For the first time since the 1930's, Ford has more U.S. hourly workers than General Motors, adding over 12,000 U.S. factory workers since 2011, equating to an increase of 10 union jobs per day. That's a glaring contrast to the way things were back in 2005, when Ford employed 21,000 fewer American jobs in domestic plants that Ford.
That doesn't mean, however, GM has not been investing in American. General Motors has invested over $11 billion since bankruptcy proceedings in 2009, and is in the process of adding 750 more jobs at its Wentzville, Missouri plant, which is adding production of the re-designed GMC Canyon and Chevrolet Colorado.
Ford has even added more American factory jobs despite having seven fewer auto plants compared to 2007, producing 125,000 more cars and trucks at the same time.
Many maintain the popular refrain that GM was able to take advantage of government rescue funds that Ford never took, but it's important to know that Ford (as well as Nissan and Tesla) took government money as well. According to a Fox News report, Ford was handed $5.9 billion in taxpayer dollars in 2009, while Tesla and Nissan were given government loans of $2.1 billion each.
Ford and GM, the only two American-owned auto companies left in the U.S. (I refer to them as the "Big Two"), have both expanded American jobs and American investment in America since the dark days of government loans and bailouts.
Nissan, meanwhile, is now talking about how it wants to increase their U.S. market share to 10 percent by 2017, and is looking to expanding in Asia to do it. This would be a mere continuation of a pattern similar to production of the Nissan Rogue. The Rogue is built in Smyrna, Tennessee, but as sales increased, Nissan added production on places like Japan and South Korea to fill the demand, rather than expand production in existing American factories.

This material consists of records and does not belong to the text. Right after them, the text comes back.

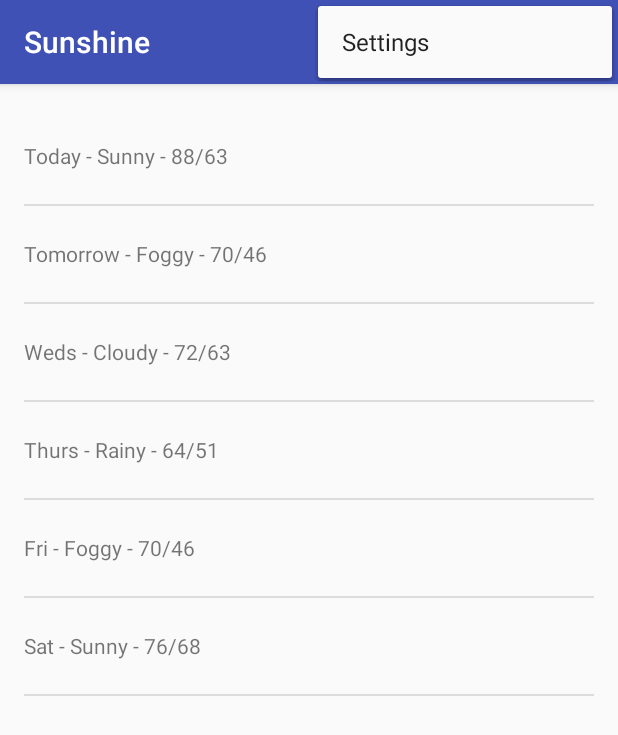
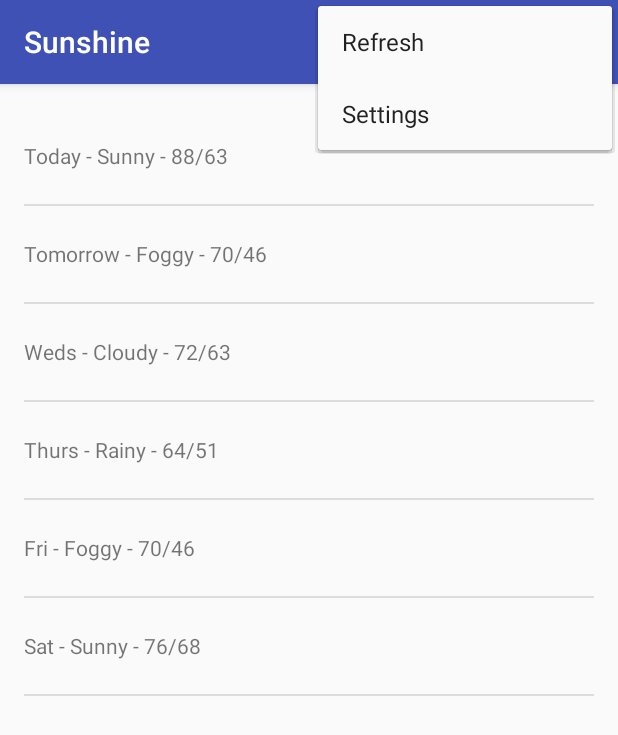
Before and after one commit to miguel550/SunshineApp, an Android app: the screen it shows after launch (MainActivity), with the options menu open, on a phone screen of 412 x 824 dp. Shown: the top 735 px of the screen. Run offline under Robolectric (Android 15) with nearby library versions, the phone set to English and light mode, and no system bars.

Commit message:
Separate ForecastFragment in a file, create Refresh button in the menu for debug porpuse, use Uri.Builder

```diff
--- a/app/build.gradle
+++ b/app/build.gradle
@@ -23,4 +23,5 @@ dependencies {
     compile fileTree(dir: 'libs', include: ['*.jar'])
     testCompile 'junit:junit:4.12'
     compile 'com.android.support:appcompat-v7:23.3.0'
+    compile 'com.google.code.gson:gson:2.6.2'
 }
--- a/app/src/main/AndroidManifest.xml
+++ b/app/src/main/AndroidManifest.xml
@@ -1,6 +1,7 @@
 <?xml version="1.0" encoding="utf-8"?>
 <manifest xmlns:android="http://schemas.android.com/apk/res/android"
     package="com.malmonte.sunshine.app">
+    <uses-permission android:name="android.permission.INTERNET"></uses-permission>
 
     <application
         android:allowBackup="true"
--- a/app/src/main/java/com/malmonte/sunshine/app/MainActivity.java
+++ b/app/src/main/java/com/malmonte/sunshine/app/MainActivity.java
@@ -1,18 +1,19 @@
 package com.malmonte.sunshine.app;
 
-import android.support.v4.app.Fragment;
-import android.support.v7.app.ActionBarActivity;
+
+import android.os.AsyncTask;
 import android.support.v7.app.AppCompatActivity;
 import android.os.Bundle;
-import android.view.LayoutInflater;
+import android.util.Log;
 import android.view.Menu;
 import android.view.MenuItem;
-import android.view.View;
-import android.view.ViewGroup;
-import android.widget.ArrayAdapter;
-import android.widget.ListView;
 
-import java.util.ArrayList;
+import java.io.BufferedReader;
+import java.io.IOException;
+import java.io.InputStream;
+import java.io.InputStreamReader;
+import java.net.HttpURLConnection;
+import java.net.URL;
 
 public class MainActivity extends AppCompatActivity {
 
@@ -22,7 +23,7 @@ public class MainActivity extends AppCompatActivity {
         setContentView(R.layout.activity_main);
         if (savedInstanceState == null) {
             getSupportFragmentManager().beginTransaction()
-                    .add(R.id.container, new PlaceholderFragment())
+                    .add(R.id.container, new ForecastFragment())
                     .commit();
         }
     }
@@ -49,34 +50,6 @@ public class MainActivity extends AppCompatActivity {
         return super.onOptionsItemSelected(item);
     }
 
-    /**
-     * A placeholder fragment containing a simple view.
-     */
-    public static class PlaceholderFragment extends Fragment {
 
-        public PlaceholderFragment() {
-        }
 
-        @Override
-        public View onCreateView(LayoutInflater inflater, ViewGroup container,
-                                 Bundle savedInstanceState) {
-            View rootView = inflater.inflate(R.layout.fragment_main, container, false);
-
-            ArrayList<String> weekForecast = new ArrayList<>();
-            weekForecast.add("Today - Sunny - 88/63");
-            weekForecast.add("Tomorrow - Foggy - 70/46");
-            weekForecast.add("Weds - Cloudy - 72/63");
-            weekForecast.add("Thurs - Rainy - 64/51");
-            weekForecast.add("Fri - Foggy - 70/46");
-            weekForecast.add("Sat - Sunny - 76/68");
-            ArrayAdapter<String> adapter = new ArrayAdapter<String>(getActivity(),
-                    R.layout.list_item_forecast,
-                    R.id.list_item_forecast_textview,
-                    weekForecast);
-            ListView listView = (ListView) rootView.findViewById(R.id.listview_forecast);
-            listView.setAdapter(adapter);
-
-            return rootView;
-        }
-    }
 }
--- /dev/null
+++ b/app/src/main/res/menu/forecastfragment.xml
@@ -0,0 +1,9 @@
+<?xml version="1.0" encoding="utf-8"?>
+<menu xmlns:android="http://schemas.android.com/apk/res/android"
+    xmlns:app="http://schemas.android.com/apk/res-auto">
+    <item
+        android:id="@+id/action_refresh"
+        android:title="@string/action_refresh"
+        app:showAsAction="never"/>
+
+</menu>
--- a/app/src/main/res/values/strings.xml
+++ b/app/src/main/res/values/strings.xml
@@ -1,5 +1,5 @@
 <resources>
     <string name="app_name">Sunshine</string>
-    <string name="hello_world">Hello world!</string>
     <string name="action_settings">Settings</string>
+    <string name="action_refresh">Refresh</string>
 </resources>
```
Also changed, not shown: app/src/main/java/com/malmonte/sunshine/app/ForecastFragment.java (added, +174 -0 lines).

Ford is also raising wages in the U.S., which is a key component to contributing to overall economic activity in America. Any economist will tell you that at least two-thirds of economic activity is based upon consumer spending. The more money people have in their pockets to spend, the higher the resulting economic activity. And, of course, more of that domestic spending stays within our national borders when we patronize American-made products built by American-owned companies like GM and Ford (more examples in other industries can be found at www.howtobuyamerican.com).
Between 300 and 500 workers in Chicago will see their Ford-funded hourly wages increase from $19.28 to $28.50, and 55 other workers in Chicago, Louisville, and Kansas City have already seen a 50 percent increase in wages. Ford has been able to bolster U.S. exports to other countries resulting from its two-tier wage program with labor, and can now use that expansion of production and corporate profits to put upward pressure on U.S. wages again.
In October of 2011, Ford signed a contract with the UAW in which it committed to "insourcing" 12,000 jobs to the United States from China, Japan, and Mexico over the course of the next four years. They have made good on that promise, and that's good for American jobs and American economic activity. And if the lid on gas prices in American holds to a reasonable degree, U.S. production increases in Ford's American factories should continue, especially with the popular F-150. Ford has already stated that it needs more American workers to support higher than expected demand for America's best-selling pickup truck.
Although Ford does utilize Canada and Mexico for their North American production (as does GM and every other automaker on the planet) the United States comprised 78 percent of that production, compared to 61 percent for General Motors.
But the larger point is, when you're in the market for a new car or truck, stick with the many American-made offerings from the "Big Two" American-owned companies, which are Ford and General Motors. That will help keep profits, jobs, and tax revenue within the borders of the USA.